Start of Block
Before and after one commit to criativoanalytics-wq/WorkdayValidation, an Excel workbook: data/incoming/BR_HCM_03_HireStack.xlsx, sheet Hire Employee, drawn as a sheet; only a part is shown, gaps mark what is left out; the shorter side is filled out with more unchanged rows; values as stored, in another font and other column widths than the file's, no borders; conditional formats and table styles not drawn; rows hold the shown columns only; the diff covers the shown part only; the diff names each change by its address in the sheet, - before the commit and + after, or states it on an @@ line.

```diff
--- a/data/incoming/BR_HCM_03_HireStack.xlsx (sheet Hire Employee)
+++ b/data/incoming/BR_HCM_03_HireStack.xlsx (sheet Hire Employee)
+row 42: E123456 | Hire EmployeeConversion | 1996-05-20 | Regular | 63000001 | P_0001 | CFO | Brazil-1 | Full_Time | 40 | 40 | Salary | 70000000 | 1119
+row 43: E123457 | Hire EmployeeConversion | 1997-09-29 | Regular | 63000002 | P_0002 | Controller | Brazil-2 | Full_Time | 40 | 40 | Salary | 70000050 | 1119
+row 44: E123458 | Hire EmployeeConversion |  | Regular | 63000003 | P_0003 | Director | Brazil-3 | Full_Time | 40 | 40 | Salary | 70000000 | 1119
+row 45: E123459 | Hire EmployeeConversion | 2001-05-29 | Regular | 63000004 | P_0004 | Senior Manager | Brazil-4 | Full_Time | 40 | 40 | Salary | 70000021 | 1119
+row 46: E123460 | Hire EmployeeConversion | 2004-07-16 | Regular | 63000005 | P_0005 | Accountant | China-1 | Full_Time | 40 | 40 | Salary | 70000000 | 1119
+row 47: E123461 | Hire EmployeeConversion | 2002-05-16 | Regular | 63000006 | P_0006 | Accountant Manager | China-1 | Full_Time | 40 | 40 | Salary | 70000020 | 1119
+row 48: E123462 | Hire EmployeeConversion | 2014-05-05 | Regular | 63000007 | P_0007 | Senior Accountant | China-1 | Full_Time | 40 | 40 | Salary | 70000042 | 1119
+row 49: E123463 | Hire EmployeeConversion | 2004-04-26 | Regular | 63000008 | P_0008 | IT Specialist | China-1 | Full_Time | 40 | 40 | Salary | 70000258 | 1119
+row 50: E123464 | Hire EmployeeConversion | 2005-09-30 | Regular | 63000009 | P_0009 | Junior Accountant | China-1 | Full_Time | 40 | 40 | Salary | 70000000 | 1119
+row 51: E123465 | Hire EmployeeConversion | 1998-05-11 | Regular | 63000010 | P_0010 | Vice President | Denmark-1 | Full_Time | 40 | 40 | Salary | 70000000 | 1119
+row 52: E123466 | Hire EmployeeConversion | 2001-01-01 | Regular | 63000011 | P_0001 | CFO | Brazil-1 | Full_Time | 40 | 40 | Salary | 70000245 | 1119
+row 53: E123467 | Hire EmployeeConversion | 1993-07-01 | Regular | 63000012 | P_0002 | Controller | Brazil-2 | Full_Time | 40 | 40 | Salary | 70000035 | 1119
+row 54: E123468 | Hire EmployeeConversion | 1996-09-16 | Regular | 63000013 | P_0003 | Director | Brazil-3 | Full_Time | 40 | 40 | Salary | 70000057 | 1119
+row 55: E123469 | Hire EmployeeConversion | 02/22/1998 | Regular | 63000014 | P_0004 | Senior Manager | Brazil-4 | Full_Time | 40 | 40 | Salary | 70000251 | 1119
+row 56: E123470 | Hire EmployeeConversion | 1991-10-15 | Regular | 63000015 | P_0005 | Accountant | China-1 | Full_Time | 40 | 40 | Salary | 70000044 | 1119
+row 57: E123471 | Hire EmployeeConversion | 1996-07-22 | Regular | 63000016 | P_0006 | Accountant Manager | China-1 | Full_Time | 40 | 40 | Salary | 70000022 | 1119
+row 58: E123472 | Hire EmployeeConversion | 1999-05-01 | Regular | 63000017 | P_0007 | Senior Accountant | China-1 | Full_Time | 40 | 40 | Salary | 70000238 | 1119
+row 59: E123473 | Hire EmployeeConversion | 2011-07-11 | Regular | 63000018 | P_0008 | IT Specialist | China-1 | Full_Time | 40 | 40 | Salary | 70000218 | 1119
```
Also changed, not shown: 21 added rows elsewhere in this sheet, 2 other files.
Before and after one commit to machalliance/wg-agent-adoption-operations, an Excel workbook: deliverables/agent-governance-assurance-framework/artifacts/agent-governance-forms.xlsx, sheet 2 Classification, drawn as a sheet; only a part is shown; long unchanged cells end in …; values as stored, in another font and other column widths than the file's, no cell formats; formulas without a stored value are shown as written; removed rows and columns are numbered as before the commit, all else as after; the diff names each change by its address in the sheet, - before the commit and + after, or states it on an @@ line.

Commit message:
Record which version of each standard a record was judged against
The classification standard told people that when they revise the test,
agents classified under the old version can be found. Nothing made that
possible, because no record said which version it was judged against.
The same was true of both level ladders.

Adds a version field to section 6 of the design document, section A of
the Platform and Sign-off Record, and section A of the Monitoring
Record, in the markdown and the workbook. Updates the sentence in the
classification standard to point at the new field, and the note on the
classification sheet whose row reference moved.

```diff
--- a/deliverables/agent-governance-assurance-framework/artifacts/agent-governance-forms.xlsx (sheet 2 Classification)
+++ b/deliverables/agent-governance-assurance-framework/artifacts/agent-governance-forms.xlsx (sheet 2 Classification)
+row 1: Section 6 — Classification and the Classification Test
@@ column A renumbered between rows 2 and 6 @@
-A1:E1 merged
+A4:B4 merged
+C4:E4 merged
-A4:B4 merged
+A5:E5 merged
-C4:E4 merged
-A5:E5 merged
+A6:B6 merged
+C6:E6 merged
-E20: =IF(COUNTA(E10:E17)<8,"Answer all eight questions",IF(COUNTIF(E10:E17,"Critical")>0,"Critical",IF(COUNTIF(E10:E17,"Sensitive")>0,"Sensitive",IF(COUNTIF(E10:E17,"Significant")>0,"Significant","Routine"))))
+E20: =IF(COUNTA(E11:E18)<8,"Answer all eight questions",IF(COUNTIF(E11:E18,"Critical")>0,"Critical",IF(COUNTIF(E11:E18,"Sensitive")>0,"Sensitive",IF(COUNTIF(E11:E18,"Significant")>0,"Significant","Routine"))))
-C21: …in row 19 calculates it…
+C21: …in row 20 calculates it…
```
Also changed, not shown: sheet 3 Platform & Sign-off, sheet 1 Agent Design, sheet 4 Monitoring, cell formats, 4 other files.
End of Block
EXERCISE -
Print all the data above word for word.

EXERCISE SOLUTION -
Before and after one commit to criativoanalytics-wq/WorkdayValidation, an Excel workbook: data/incoming/BR_HCM_03_HireStack.xlsx, sheet Hire Employee, drawn as a sheet; only a part is shown, gaps mark what is left out; the shorter side is filled out with more unchanged rows; values as stored, in another font and other column widths than the file's, no borders; conditional formats and table styles not drawn; rows hold the shown columns only; the diff covers the shown part only; the diff names each change by its address in the sheet, - before the commit and + after, or states it on an @@ line.

```diff
--- a/data/incoming/BR_HCM_03_HireStack.xlsx (sheet Hire Employee)
+++ b/data/incoming/BR_HCM_03_HireStack.xlsx (sheet Hire Employee)
+row 42: E123456 | Hire EmployeeConversion | 1996-05-20 | Regular | 63000001 | P_0001 | CFO | Brazil-1 | Full_Time | 40 | 40 | Salary | 70000000 | 1119
+row 43: E123457 | Hire EmployeeConversion | 1997-09-29 | Regular | 63000002 | P_0002 | Controller | Brazil-2 | Full_Time | 40 | 40 | Salary | 70000050 | 1119
+row 44: E123458 | Hire EmployeeConversion |  | Regular | 63000003 | P_0003 | Director | Brazil-3 | Full_Time | 40 | 40 | Salary | 70000000 | 1119
+row 45: E123459 | Hire EmployeeConversion | 2001-05-29 | Regular | 63000004 | P_0004 | Senior Manager | Brazil-4 | Full_Time | 40 | 40 | Salary | 70000021 | 1119
+row 46: E123460 | Hire EmployeeConversion | 2004-07-16 | Regular | 63000005 | P_0005 | Accountant | China-1 | Full_Time | 40 | 40 | Salary | 70000000 | 1119
+row 47: E123461 | Hire EmployeeConversion | 2002-05-16 | Regular | 63000006 | P_0006 | Accountant Manager | China-1 | Full_Time | 40 | 40 | Salary | 70000020 | 1119
+row 48: E123462 | Hire EmployeeConversion | 2014-05-05 | Regular | 63000007 | P_0007 | Senior Accountant | China-1 | Full_Time | 40 | 40 | Salary | 70000042 | 1119
+row 49: E123463 | Hire EmployeeConversion | 2004-04-26 | Regular | 63000008 | P_0008 | IT Specialist | China-1 | Full_Time | 40 | 40 | Salary | 70000258 | 1119
+row 50: E123464 | Hire EmployeeConversion | 2005-09-30 | Regular | 63000009 | P_0009 | Junior Accountant | China-1 | Full_Time | 40 | 40 | Salary | 70000000 | 1119
+row 51: E123465 | Hire EmployeeConversion | 1998-05-11 | Regular | 63000010 | P_0010 | Vice President | Denmark-1 | Full_Time | 40 | 40 | Salary | 70000000 | 1119
+row 52: E123466 | Hire EmployeeConversion | 2001-01-01 | Regular | 63000011 | P_0001 | CFO | Brazil-1 | Full_Time | 40 | 40 | Salary | 70000245 | 1119
+row 53: E123467 | Hire EmployeeConversion | 1993-07-01 | Regular | 63000012 | P_0002 | Controller | Brazil-2 | Full_Time | 40 | 40 | Salary | 70000035 | 1119
+row 54: E123468 | Hire EmployeeConversion | 1996-09-16 | Regular | 63000013 | P_0003 | Director | Brazil-3 | Full_Time | 40 | 40 | Salary | 70000057 | 1119
+row 55: E123469 | Hire EmployeeConversion | 02/22/1998 | Regular | 63000014 | P_0004 | Senior Manager | Brazil-4 | Full_Time | 40 | 40 | Salary | 70000251 | 1119
+row 56: E123470 | Hire EmployeeConversion | 1991-10-15 | Regular | 63000015 | P_0005 | Accountant | China-1 | Full_Time | 40 | 40 | Salary | 70000044 | 1119
+row 57: E123471 | Hire EmployeeConversion | 1996-07-22 | Regular | 63000016 | P_0006 | Accountant Manager | China-1 | Full_Time | 40 | 40 | Salary | 70000022 | 1119
+row 58: E123472 | Hire EmployeeConversion | 1999-05-01 | Regular | 63000017 | P_0007 | Senior Accountant | China-1 | Full_Time | 40 | 40 | Salary | 70000238 | 1119
+row 59: E123473 | Hire EmployeeConversion | 2011-07-11 | Regular | 63000018 | P_0008 | IT Specialist | China-1 | Full_Time | 40 | 40 | Salary | 70000218 | 1119
```
Also changed, not shown: 21 added rows elsewhere in this sheet, 2 other files.
Before and after one commit to machalliance/wg-agent-adoption-operations, an Excel workbook: deliverables/agent-governance-assurance-framework/artifacts/agent-governance-forms.xlsx, sheet 2 Classification, drawn as a sheet; only a part is shown; long unchanged cells end in …; values as stored, in another font and other column widths than the file's, no cell formats; formulas without a stored value are shown as written; removed rows and columns are numbered as before the commit, all else as after; the diff names each change by its address in the sheet, - before the commit and + after, or states it on an @@ line.

Commit message:
Record which version of each standard a record was judged against
The classification standard told people that when they revise the test,
agents classified under the old version can be found. Nothing made that
possible, because no record said which version it was judged against.
The same was true of both level ladders.

Adds a version field to section 6 of the design document, section A of
the Platform and Sign-off Record, and section A of the Monitoring
Record, in the markdown and the workbook. Updates the sentence in the
classification standard to point at the new field, and the note on the
classification sheet whose row reference moved.

```diff
--- a/deliverables/agent-governance-assurance-framework/artifacts/agent-governance-forms.xlsx (sheet 2 Classification)
+++ b/deliverables/agent-governance-assurance-framework/artifacts/agent-governance-forms.xlsx (sheet 2 Classification)
+row 1: Section 6 — Classification and the Classification Test
@@ column A renumbered between rows 2 and 6 @@
-A1:E1 merged
+A4:B4 merged
+C4:E4 merged
-A4:B4 merged
+A5:E5 merged
-C4:E4 merged
-A5:E5 merged
+A6:B6 merged
+C6:E6 merged
-E20: =IF(COUNTA(E10:E17)<8,"Answer all eight questions",IF(COUNTIF(E10:E17,"Critical")>0,"Critical",IF(COUNTIF(E10:E17,"Sensitive")>0,"Sensitive",IF(COUNTIF(E10:E17,"Significant")>0,"Significant","Routine"))))
+E20: =IF(COUNTA(E11:E18)<8,"Answer all eight questions",IF(COUNTIF(E11:E18,"Critical")>0,"Critical",IF(COUNTIF(E11:E18,"Sensitive")>0,"Sensitive",IF(COUNTIF(E11:E18,"Significant")>0,"Significant","Routine"))))
-C21: …in row 19 calculates it…
+C21: …in row 20 calculates it…
```
Also changed, not shown: sheet 3 Platform & Sign-off, sheet 1 Agent Design, sheet 4 Monitoring, cell formats, 4 other files.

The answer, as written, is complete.